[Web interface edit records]
[Start of section]

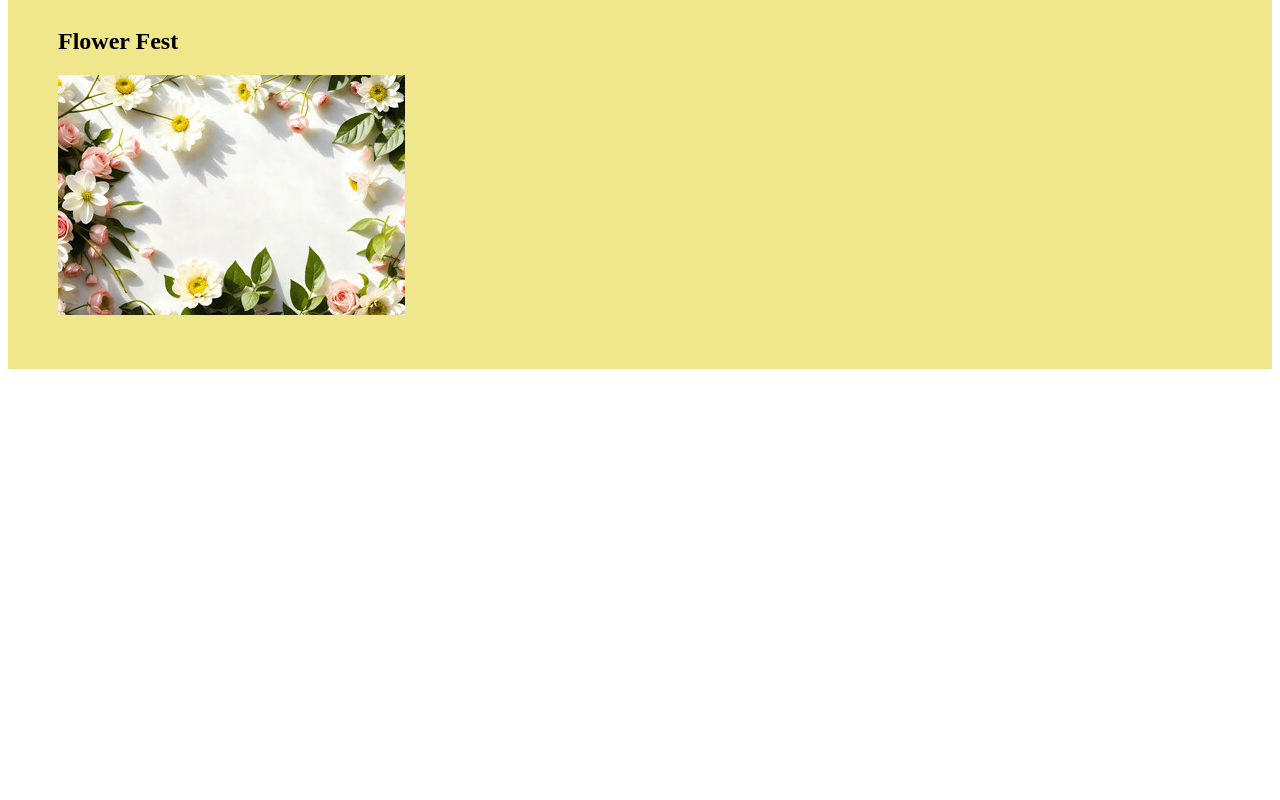
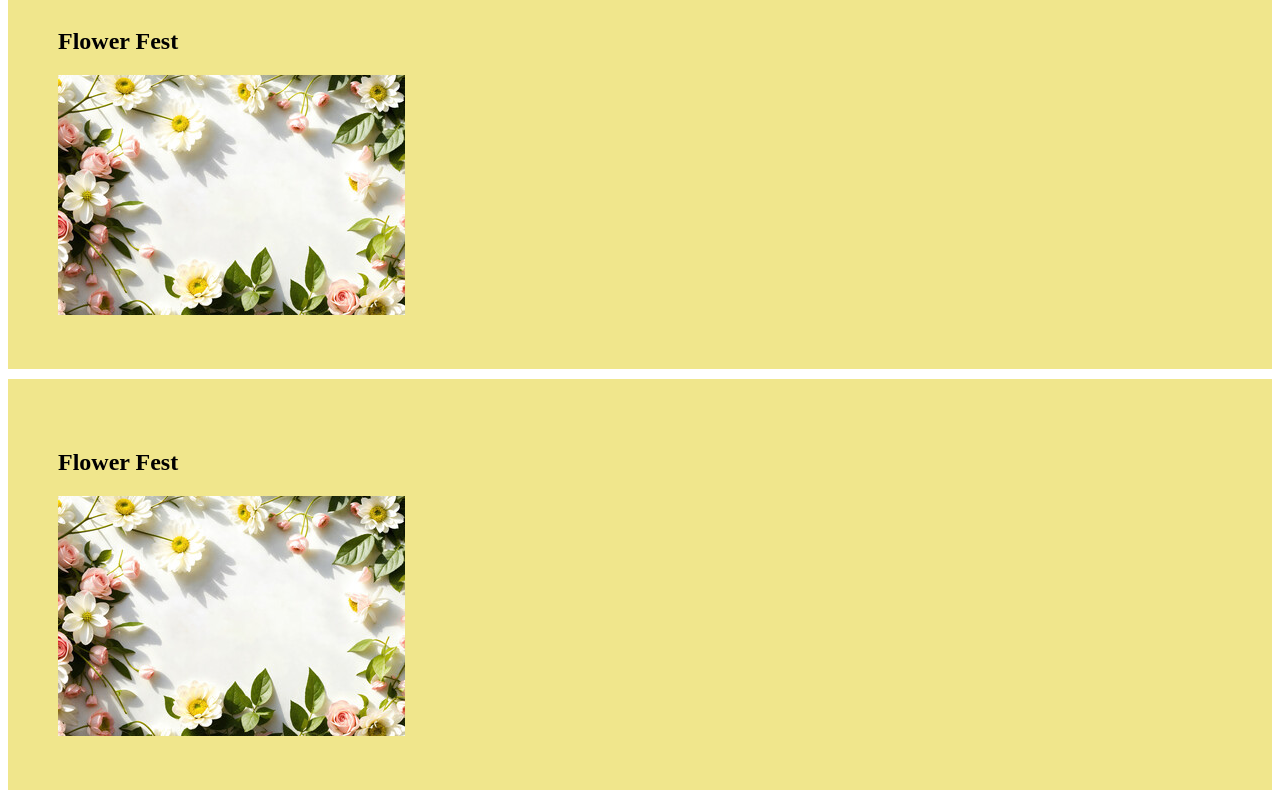
Before and after one commit to shahinmahmud1/my-first-github-repo, a plain HTML site: page index.html in a window 1280 px wide. Shown: the part 736-1536 px from the top of the page. Before the commit the page ends 1115 px from the top, so only its background shows below. Drawn offline with Linux system fonts and the light colour scheme.

Commit message:
added same things

```diff
--- a/index.html
+++ b/index.html
@@ -23,5 +23,9 @@
         <h2>Flower Fest</h2>
         <img src="images/240_F_574983020_1ebtYrNUHq9IwPDCuwOc6SODOgMg5rJY.jpg" alt="">
     </div>
+    <div>
+        <h2>Flower Fest</h2>
+        <img src="images/240_F_574983020_1ebtYrNUHq9IwPDCuwOc6SODOgMg5rJY.jpg" alt="">
+    </div>
 </body>
 </html>
```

[End of section]

WORK REQUEST
Each line above is to be copied exactly, and the pictures are to be dropped.

RESPONSE AREA
Before and after one commit to shahinmahmud1/my-first-github-repo, a plain HTML site: page index.html in a window 1280 px wide. Shown: the part 736-1536 px from the top of the page. Before the commit the page ends 1115 px from the top, so only its background shows below. Drawn offline with Linux system fonts and the light colour scheme.

Commit message:
added same things

```diff
--- a/index.html
+++ b/index.html
@@ -23,5 +23,9 @@
         <h2>Flower Fest</h2>
         <img src="images/240_F_574983020_1ebtYrNUHq9IwPDCuwOc6SODOgMg5rJY.jpg" alt="">
     </div>
+    <div>
+        <h2>Flower Fest</h2>
+        <img src="images/240_F_574983020_1ebtYrNUHq9IwPDCuwOc6SODOgMg5rJY.jpg" alt="">
+    </div>
 </body>
 </html>
```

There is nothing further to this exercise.